/dev/sda3 on / type ext4 (rw,relatime,errors=remount-ro,data=ordered)
/dev/sdb2 on /home type ext4 (rw,relatime,errors=remount-ro,data=ordered)
/dev/sdb3 on /var type ext4 (rw,nosuid,noexec,relatime,data=ordered)
/dev/sdb5 on /media/data type ext4 (rw,relatime,errors=remount-ro,data=ordered)
As you can see I have /var mounted in a separate partition. That caused some inconsistency at first, as per the default installation var is normally under / - except some subdirectories that are mounted as tmpfs (the live installer automatically recognized the SSD where / resides, and took care of this? I have to browse through the installer script yet... dunno if I'm getting to this anytime soon)

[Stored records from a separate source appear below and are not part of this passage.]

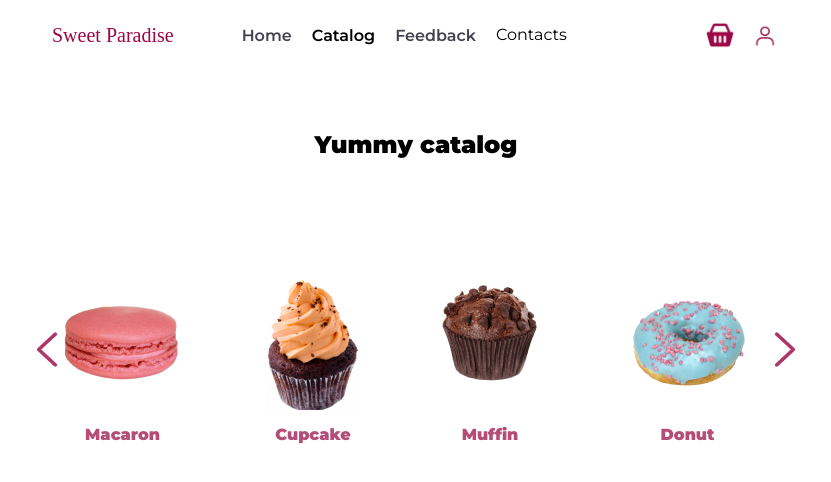
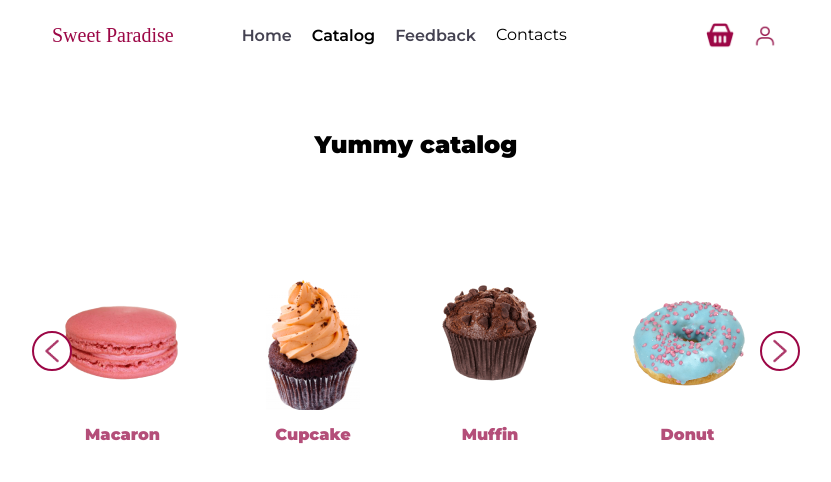
Before and after one commit to VitaliySaburdo/sweet-paradise-app, a React (Create React App) app: page /sweet-paradise-app/goods in a window 1280 px wide. Shown: the top 482 px of the page, without its empty margins (224-1055 px from the left). Built offline with nearby package versions, Linux system fonts and the light colour scheme; no server answers; a web font is replaced by a local one.

Commit message:
fix button

```diff
--- a/src/layout/Catalog/Catalog.styled.tsx
+++ b/src/layout/Catalog/Catalog.styled.tsx
@@ -84,8 +84,14 @@ export const CatalogBtn = styled.button`
 `;
 
 export const BtnLeft = styled.button`
-  background-color: transparent;
-  border: none;
+  background-color: #FFFFFF;
+  border: solid 2px #9C0746;
+  border-radius: 50%;
+  display: flex;
+  justify-content: center;
+  align-items: center;
+  width: 40px;
+  height: 40px;
   position: absolute;
   top: 200px;
   left: 0;
@@ -95,8 +101,14 @@ export const BtnLeft = styled.button`
   }
 `;
 export const BtnRight = styled.button`
-  background-color: transparent;
-  border: none;
+  background-color: #FFFFFF;
+  border: solid 2px #9C0746;
+  border-radius: 50%;
+  display: flex;
+  justify-content: center;
+  align-items: center;
+  width: 40px;
+  height: 40px;
   position: absolute;
   top: 200px;
   right: 0;
--- a/src/layout/Catalog/Catalog.tsx
+++ b/src/layout/Catalog/Catalog.tsx
@@ -128,10 +128,10 @@ export const Catalog: React.FC<CategoryProps> = ({
           </CatalogList>
           <BtnLeft onClick={scrollLeft}>
             {" "}
-            <img src={leftBtn} alt="button" width={30} />{" "}
+            <img src={leftBtn} alt="button" width={20} />{" "}
           </BtnLeft>
           <BtnRight onClick={scrollRight}>
-            <img src={rightBtn} alt="button" width={30} />
+            <img src={rightBtn} alt="button" width={20} />
           </BtnRight>
           <ProductList
             products={products}
--- a/src/layout/CustomOrder/CustomOrder.styled.tsx
+++ b/src/layout/CustomOrder/CustomOrder.styled.tsx
@@ -4,8 +4,6 @@ import box from "../../images/CustomOrder/box.png";
 import box_md from "../../images/CustomOrder/box_md.png";
 import box_sm from "../../images/CustomOrder/box_sm.png";
 import { Button } from "../../components/Button/Button";
-// import leaf from '../../images/CustomOrder/leaf.png';
-// import leaf_blur from '../../images/CustomOrder/leaf_blur.png';
 
 export const StyledSection = styled(Section)`
   border: 1px solid #000;
```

Anyway, I manually synced /var with partition var and then mounted (in fstab) partition var as /var - seems to work OK now.